Applying to an MBA program is seriously hard work. Give yourself some time to recharge from the last go-around, but then get ready to take a critical look at where you can enhance your candidacy before applying again. Make sure every aspect of your application is as polished as humanly possible.
Whether it’s retaking the GMAT to boost your score, taking a calculus course to prove your quantitative skills or looking at what you can do to strengthen your profile professionally or within your extracurriculars, everyone has room for improvement. We’ve seen many triumphant cases of reapplicants receiving offers of admission from their dream school, so one unsuccessful season should never deter you from trying again.

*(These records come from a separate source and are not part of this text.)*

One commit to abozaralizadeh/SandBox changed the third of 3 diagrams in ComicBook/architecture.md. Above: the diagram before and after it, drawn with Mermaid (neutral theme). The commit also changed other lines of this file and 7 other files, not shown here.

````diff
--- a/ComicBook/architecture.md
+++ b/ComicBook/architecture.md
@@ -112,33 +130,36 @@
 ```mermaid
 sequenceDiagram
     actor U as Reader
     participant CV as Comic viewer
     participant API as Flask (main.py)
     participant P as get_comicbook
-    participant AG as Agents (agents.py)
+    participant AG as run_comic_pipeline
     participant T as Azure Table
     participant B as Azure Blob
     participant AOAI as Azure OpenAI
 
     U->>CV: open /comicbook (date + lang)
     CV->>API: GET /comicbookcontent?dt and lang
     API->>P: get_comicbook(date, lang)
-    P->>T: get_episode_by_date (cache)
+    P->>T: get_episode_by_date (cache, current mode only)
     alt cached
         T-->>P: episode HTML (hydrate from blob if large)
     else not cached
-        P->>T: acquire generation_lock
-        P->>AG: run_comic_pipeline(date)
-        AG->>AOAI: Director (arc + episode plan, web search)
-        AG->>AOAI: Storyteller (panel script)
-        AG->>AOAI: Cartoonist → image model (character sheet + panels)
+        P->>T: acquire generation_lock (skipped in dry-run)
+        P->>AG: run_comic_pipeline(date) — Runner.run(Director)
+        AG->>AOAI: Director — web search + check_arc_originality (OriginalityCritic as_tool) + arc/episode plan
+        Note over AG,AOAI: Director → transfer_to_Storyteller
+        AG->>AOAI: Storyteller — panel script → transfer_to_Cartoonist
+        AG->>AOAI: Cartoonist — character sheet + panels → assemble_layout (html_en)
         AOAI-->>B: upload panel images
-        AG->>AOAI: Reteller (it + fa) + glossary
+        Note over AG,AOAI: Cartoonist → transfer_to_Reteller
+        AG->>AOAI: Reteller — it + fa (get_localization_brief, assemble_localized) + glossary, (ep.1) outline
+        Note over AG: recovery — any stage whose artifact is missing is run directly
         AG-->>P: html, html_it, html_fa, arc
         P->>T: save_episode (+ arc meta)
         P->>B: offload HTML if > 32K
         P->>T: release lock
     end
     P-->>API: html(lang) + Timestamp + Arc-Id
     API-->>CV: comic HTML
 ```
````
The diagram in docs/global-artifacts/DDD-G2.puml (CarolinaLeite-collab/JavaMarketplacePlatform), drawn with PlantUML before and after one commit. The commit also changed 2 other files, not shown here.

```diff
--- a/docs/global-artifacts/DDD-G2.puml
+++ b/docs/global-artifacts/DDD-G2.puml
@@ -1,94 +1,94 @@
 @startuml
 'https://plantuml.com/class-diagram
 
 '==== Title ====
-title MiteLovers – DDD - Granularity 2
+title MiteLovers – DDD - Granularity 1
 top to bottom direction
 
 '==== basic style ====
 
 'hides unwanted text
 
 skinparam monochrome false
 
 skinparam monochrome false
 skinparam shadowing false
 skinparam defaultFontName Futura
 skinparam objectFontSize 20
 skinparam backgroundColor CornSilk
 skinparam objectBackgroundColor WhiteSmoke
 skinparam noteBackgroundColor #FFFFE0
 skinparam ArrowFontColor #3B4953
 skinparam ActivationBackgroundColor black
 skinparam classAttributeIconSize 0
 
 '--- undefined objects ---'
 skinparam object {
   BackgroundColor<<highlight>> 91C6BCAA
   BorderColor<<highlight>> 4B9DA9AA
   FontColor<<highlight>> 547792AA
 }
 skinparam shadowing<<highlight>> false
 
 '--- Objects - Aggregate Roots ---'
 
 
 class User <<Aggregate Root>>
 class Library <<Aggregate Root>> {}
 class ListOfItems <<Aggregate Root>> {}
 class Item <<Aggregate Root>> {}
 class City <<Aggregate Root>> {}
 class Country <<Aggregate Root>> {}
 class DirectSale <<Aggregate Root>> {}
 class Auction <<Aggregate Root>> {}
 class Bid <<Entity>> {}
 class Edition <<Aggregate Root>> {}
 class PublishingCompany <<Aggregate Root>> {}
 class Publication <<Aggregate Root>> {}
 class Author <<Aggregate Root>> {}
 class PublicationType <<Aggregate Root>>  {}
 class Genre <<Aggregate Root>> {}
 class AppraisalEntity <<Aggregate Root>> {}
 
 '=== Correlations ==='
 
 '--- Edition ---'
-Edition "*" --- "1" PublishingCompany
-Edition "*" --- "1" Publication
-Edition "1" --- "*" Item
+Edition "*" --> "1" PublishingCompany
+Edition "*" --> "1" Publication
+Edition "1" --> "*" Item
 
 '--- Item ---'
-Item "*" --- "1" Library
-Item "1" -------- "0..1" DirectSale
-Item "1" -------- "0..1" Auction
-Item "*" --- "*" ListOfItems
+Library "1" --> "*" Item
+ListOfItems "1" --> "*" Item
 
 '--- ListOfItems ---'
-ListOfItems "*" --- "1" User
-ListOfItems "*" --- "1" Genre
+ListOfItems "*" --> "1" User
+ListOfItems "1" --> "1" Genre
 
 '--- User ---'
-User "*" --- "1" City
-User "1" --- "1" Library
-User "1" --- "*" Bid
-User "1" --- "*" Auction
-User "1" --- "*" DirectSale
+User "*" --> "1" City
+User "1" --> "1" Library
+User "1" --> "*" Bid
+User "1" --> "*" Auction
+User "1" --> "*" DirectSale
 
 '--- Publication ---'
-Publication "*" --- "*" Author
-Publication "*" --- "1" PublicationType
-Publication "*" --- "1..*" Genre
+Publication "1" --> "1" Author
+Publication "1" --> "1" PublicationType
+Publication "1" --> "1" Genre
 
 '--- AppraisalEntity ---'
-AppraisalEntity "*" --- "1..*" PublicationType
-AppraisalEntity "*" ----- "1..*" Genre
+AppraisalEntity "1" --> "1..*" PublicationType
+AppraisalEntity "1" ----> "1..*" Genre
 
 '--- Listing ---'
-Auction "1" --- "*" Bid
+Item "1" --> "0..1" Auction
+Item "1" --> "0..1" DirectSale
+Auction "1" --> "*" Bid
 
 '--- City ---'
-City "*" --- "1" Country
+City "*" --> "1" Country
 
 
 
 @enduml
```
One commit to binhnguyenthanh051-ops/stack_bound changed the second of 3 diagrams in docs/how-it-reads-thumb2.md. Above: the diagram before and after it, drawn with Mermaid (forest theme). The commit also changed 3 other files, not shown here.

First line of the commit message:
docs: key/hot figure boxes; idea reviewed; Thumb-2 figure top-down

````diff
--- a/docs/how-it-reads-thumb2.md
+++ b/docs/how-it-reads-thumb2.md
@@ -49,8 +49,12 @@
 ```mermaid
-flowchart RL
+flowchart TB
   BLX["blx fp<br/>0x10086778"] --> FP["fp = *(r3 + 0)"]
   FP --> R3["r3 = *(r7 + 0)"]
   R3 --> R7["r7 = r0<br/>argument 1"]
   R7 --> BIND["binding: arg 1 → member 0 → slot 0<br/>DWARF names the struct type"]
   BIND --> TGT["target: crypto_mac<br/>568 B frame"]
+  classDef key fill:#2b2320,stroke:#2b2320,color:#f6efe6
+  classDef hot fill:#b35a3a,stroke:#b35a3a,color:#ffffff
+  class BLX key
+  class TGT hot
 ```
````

3. I haven’t done anything amazing to get into a top school. It’s hard not to feel intimidated when you read the admitted student profiles at many of the elite MBA programs, which might include Olympians, successful entrepreneurs, decorated military officers and candidates with outstanding public service experience. However, don’t get psyched out of applying just because you can’t list anything similarly noteworthy on your application.
To stand out in the eyes of the admissions committee, you just need to provide hard proof that you made a difference. But it’s not about the scale of your achievements – rather, it’s the fact that you left indelible footprints. Show that you’re solutions-oriented and provide evidence of situations where you have applied your analysis, formulated an action plan and, most importantly, executed the plan.
Community service is very important to the admissions committee because it provides insights into your deeper interests and the causes you care about. It also shows that you are the type of person who devotes energy to making a community stronger.
Again, it’s not about demonstrating the most compelling act of service. Just show what you care about and how that activity or involvement enriches your life while helping others.
4. Business school is expensive. I won’t try to tell you that an MBA degree from a top business school isn’t pricey. Not only are you spending money on tuition and all of the other associated costs, but in many cases you will forego salary during the length of the program.
While figuring out how to pay for it all can be challenging and intimidating, look at an MBA as a long-term financial investment. Fortunately, schools are deeply committed to working with students to find a solution to financing school through a combination of loans and scholarships.
I strongly believe that where there’s a will there’s a way and that the MBA degree pays off in many ways, both quantifiable and priceless. So shake off those self-sabotaging thoughts and get started on creating your own path to the professional goals you seek.